Published on Sep. 1, 2016
Updated on Nov. 8, 2017
When Samantha Franks was notified of her selection for a grant from the Fulbright U.S. Student Program her emotions ranged from relief to disbelief.
“I made my roommate read everything Fulbright sent me to make sure that it was actually real and happening,” she says. “It’s such a long process that, by the time you find out, you’re on the edge of your nerves.”
Mizzou had a record 31 students and recent alumni apply for Fulbright grants last year. Franks was one of eight MU students who were initially selected for a grant, while three others were named alternates. Two of those alternates were upgraded to selected status, setting a new MU record with 10 Fulbright selections.
Franks, who is from Nixa, Missouri, graduated from MU in May with degrees in English and political science.
“Most of what I’ve taken from the fellowship process is that you have to know where you want to go,” Franks says. “You may not know how you’re getting there, but you need to be really aware of what you love and how you want to work in that field.”
Franks will pursue a Master’s degree in Peace Building and Conflict Prevention from Durham University in England. Her long-term plans include law school and then a career in government.
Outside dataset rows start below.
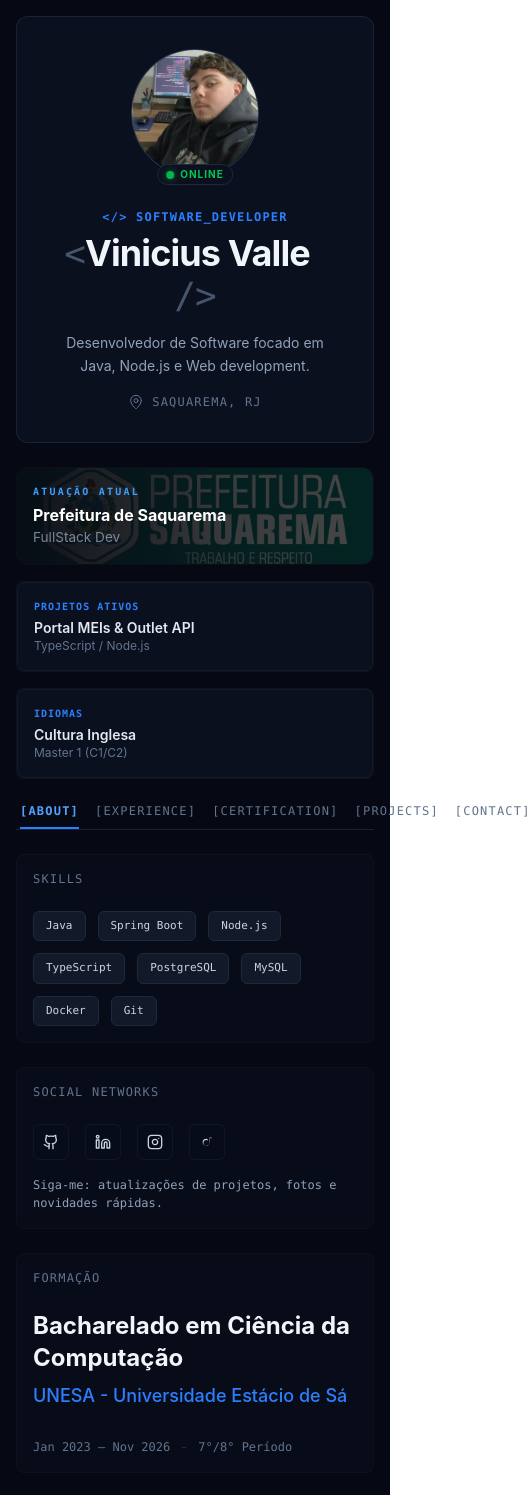
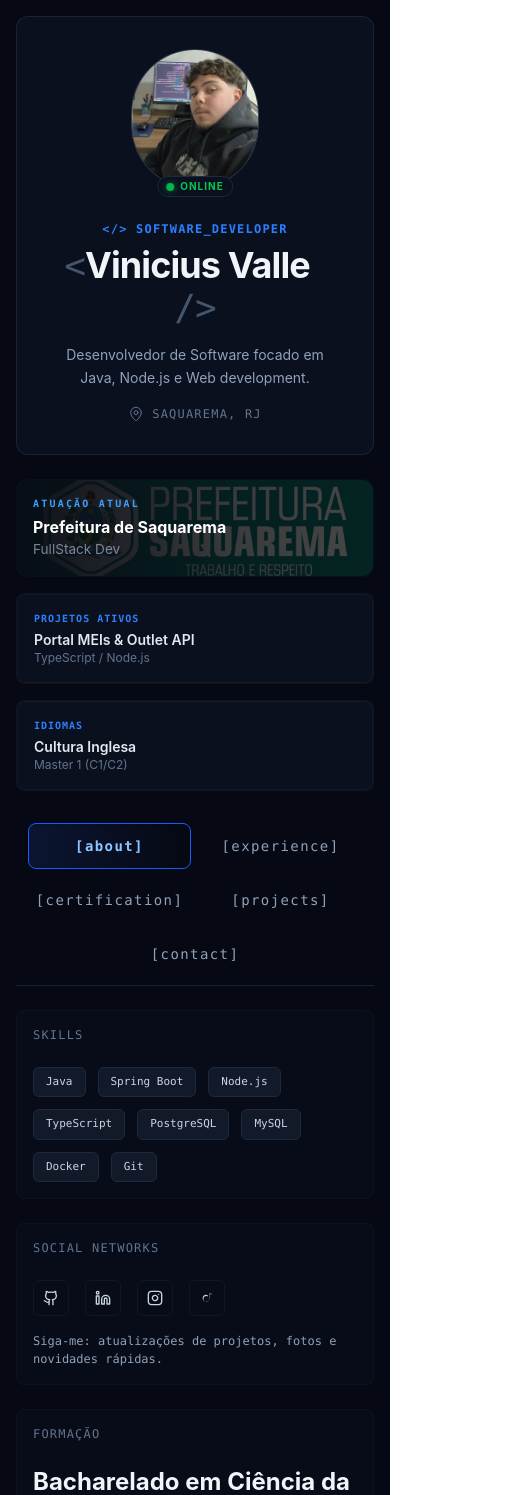
Before and after one commit to viniciusvalledev/Portfolio-ViniciusDoValle, a React (Vite) app: page / in a window 390 px wide. Shown: the top 1495 px of the page, 531 px wide, since content can reach past the window. Built offline with nearby package versions, Linux system fonts and the light colour scheme.

Commit message:
fix: responsividade ajeitada

```diff
--- a/src/components/Layout/Navigation.tsx
+++ b/src/components/Layout/Navigation.tsx
@@ -8,26 +8,42 @@ interface NavigationProps {
 export const Navigation: React.FC<NavigationProps> = ({ activeTab, setActiveTab }) => {
   const tabs = ['about', 'experience', 'certification', 'projects', 'contact'];
 
-  const getTabClass = (tabName: string) => {
-    const baseClass = "pb-2 font-mono tracking-widest text-xs transition-all cursor-pointer uppercase ";
+  const getTabClass = (tabName: string, isContact = false) => {
+    const base = "font-mono tracking-widest text-sm transition-all focus:outline-none focus-visible:ring-2 focus-visible:ring-blue-500";
+    // mobile: botões em duas colunas, alvo de toque maior
+    const mobile = isContact ? "w-3/4 text-center py-3 rounded-lg" : "w-full text-center py-3 rounded-lg";
+    // desktop volta a ser inline e menor
+    const desktop = "md:w-auto md:inline-flex md:py-2 md:px-1";
+
     if (activeTab === tabName) {
-      return baseClass + "text-blue-400 border-b-2 border-blue-500 font-semibold";
+      return `${base} ${mobile} ${desktop} bg-gradient-to-r from-blue-900/25 to-transparent text-blue-300 border border-blue-600 shadow-inner font-semibold`;
     }
-    return baseClass + "text-slate-500 border-b-2 border-transparent hover:text-slate-300";
+
+    return `${base} ${mobile} ${desktop} text-slate-400 hover:text-slate-200 hover:bg-slate-800/50 border border-transparent`;
   };
 
   return (
     <div className="border-b border-slate-800/80">
-      <nav className="flex gap-4 md:gap-6 px-1">
-        {tabs.map(tab => (
-          <button
-            key={tab}
-            onClick={() => setActiveTab(tab)}
-            className={getTabClass(tab)}
-          >
-            [{tab}]
-          </button>
-        ))}
+      {/* Em mobile usamos grid 2 colunas para facilitar toques; em md volta para flex horizontal */}
+      <nav className="grid grid-cols-2 gap-2 px-3 py-2 md:flex md:flex-wrap md:gap-6">
+        {tabs.map(tab => {
+          const isContact = tab === 'contact';
+          // wrapper aplica col-span-2 para centralizar o contact em mobile
+          const wrapperClass = isContact ? 'col-span-2 flex justify-center md:col-auto' : '';
+          return (
+            <div key={tab} className={wrapperClass}>
+              <button
+                type="button"
+                aria-pressed={activeTab === tab}
+                aria-label={tab}
+                onClick={() => setActiveTab(tab)}
+                className={getTabClass(tab, isContact)}
+              >
+                {`[${tab}]`}
+              </button>
+            </div>
+          );
+        })}
       </nav>
     </div>
   );
--- a/src/index.css
+++ b/src/index.css
@@ -201,3 +201,21 @@
 .animate-fade-in {
   animation: fade-in 0.4s ease-out forwards;
 }
+
+/* Prevent horizontal overflow on small screens (fix mobile white gap when swiping sideways) */
+:root {
+  -webkit-font-smoothing: antialiased;
+  -moz-osx-font-smoothing: grayscale;
+}
+
+html, body, #root {
+  max-width: 100vw; /* não permite que o conteúdo ultrapasse a largura da viewport */
+  overflow-x: hidden; /* evita área branca ao arrastar horizontalmente */
+  touch-action: pan-y; /* permite apenas scroll vertical por toque */
+}
+
+/* also ensure images and large elements respect the viewport */
+img, video, svg {
+  max-width: 100%;
+  height: auto;
+}
```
Like Franks, Kevin Bird felt a sense of relief upon learning he had been selected for a Fulbright research grant.
“Receiving the acceptance notice from Fulbright washed all the tension and anxiety away,” says Bird, a biology and philosophy major from Osage Beach, Missouri. He will conduct research in Belgium this year.
“I want to make a valuable connection to an international group that is leading the frontiers of biological research,” Bird says. “I will get to be involved in a unique exchange of ideas, bringing to them my experiences and taking from them a one-of-a-kind skill set.”
Alexandra Baumhardt is a 2013 graduate of MU’s School of Journalism. She will use her Fulbright grant in Spain, studying the making of short films, documentaries and photography.
Graduate student Travis Eakin also earned a Fulbright grant and will conduct research in Germany.
Six MU students earned English Teaching Assistantships (ETA) through the Fulbright program including, Erica Eisenberg, who will teach in Colombia. A communication major, Eisenberg became increasingly interested in language and culture during a previous trip to South America.
“Seeing how language and culture inform the human experience fascinated me and enriched my life greatly,” Eisenberg says. “Beyond the obvious excitement of living in a new place, I know that this year will be very formative in my life. After this year, I hope to have a clearer sense of how to piece my passions together to build a fulfilling career.”
Similar to Eisenberg, prior study abroad trips persuaded Kaitlyn Erehart and Makenna Schrader to pursue Fulbright ETAs. After studying in South Korea, Erehart was interested in returning as a teacher.
“Fulbright really intrigued me as a way to gain more experience teaching English-language learners,” Erehart says. “I was additionally interested in returning to South Korea to learn about its education system and about the country’s initiative to promote positive mental health in young students.”
For Schrader, it was her time studying in Spain that influenced her application for an ETA.
“I am most looking forward to immersing myself in the Spanish culture and learning as much from my students as they are learning from me,” Schrader says.
Josh Gilmer, who like Franks is from Nixa, Missouri, and Emily Wiechmann were selected for ETAs to teach in Russia and Kazakhstan, respectively. Rachel Newman was selected for a Fulbright ETA, but declined in order to take a full-time position in Brandeis University’s English Language Program for international students.
In addition, Haley Myers was named an alternate for a study grant to the UK. Evan Townsend, a 2014 graduate of Mizzou, applied at-large and was selected as an ETA to Kenya.
The Fulbright Program is the flagship international educational exchange program sponsored by the U.S. government and is designed to increase mutual understanding between the people of the United States and the people of other countries. Recipients of Fulbright grants are selected on the basis of academic or professional achievement, as well as demonstrated leadership potential in their fields.